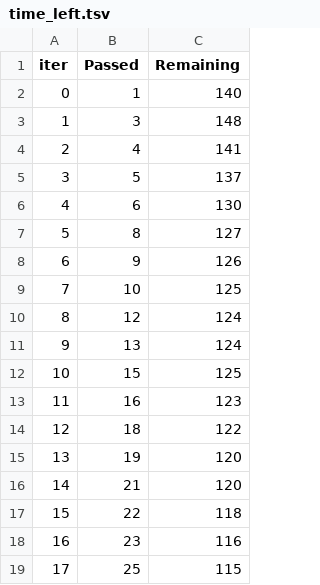
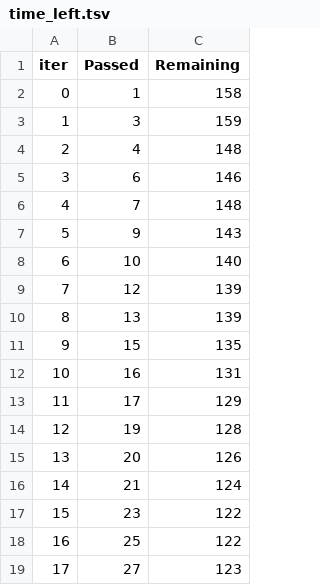
Before and after one commit to LeonStruman/memoire, a TSV file: catboost_info/time_left.tsv, drawn as a sheet; only a part is shown; the diff covers the shown part only.

```diff
--- a/catboost_info/time_left.tsv
+++ b/catboost_info/time_left.tsv
@@ -1,19 +1,19 @@
 iter	Passed	Remaining
-0	1	140
-1	3	148
-2	4	141
-3	5	137
-4	6	130
-5	8	127
-6	9	126
-7	10	125
-8	12	124
-9	13	124
-10	15	125
-11	16	123
-12	18	122
-13	19	120
-14	21	120
-15	22	118
-16	23	116
-17	25	115
+0	1	158
+1	3	159
+2	4	148
+3	6	146
+4	7	148
+5	9	143
+6	10	140
+7	12	139
+8	13	139
+9	15	135
+10	16	131
+11	17	129
+12	19	128
+13	20	126
+14	21	124
+15	23	122
+16	25	122
+17	27	123
```
Also changed, not shown: 162 edited cells elsewhere in this file, 4 other files.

→ Task
Copy the entries character for character, excluding any pictures.

→ Response to this task
Before and after one commit to LeonStruman/memoire, a TSV file: catboost_info/time_left.tsv, drawn as a sheet; only a part is shown; the diff covers the shown part only.

```diff
--- a/catboost_info/time_left.tsv
+++ b/catboost_info/time_left.tsv
@@ -1,19 +1,19 @@
 iter	Passed	Remaining
-0	1	140
-1	3	148
-2	4	141
-3	5	137
-4	6	130
-5	8	127
-6	9	126
-7	10	125
-8	12	124
-9	13	124
-10	15	125
-11	16	123
-12	18	122
-13	19	120
-14	21	120
-15	22	118
-16	23	116
-17	25	115
+0	1	158
+1	3	159
+2	4	148
+3	6	146
+4	7	148
+5	9	143
+6	10	140
+7	12	139
+8	13	139
+9	15	135
+10	16	131
+11	17	129
+12	19	128
+13	20	126
+14	21	124
+15	23	122
+16	25	122
+17	27	123
```
Also changed, not shown: 162 edited cells elsewhere in this file, 4 other files.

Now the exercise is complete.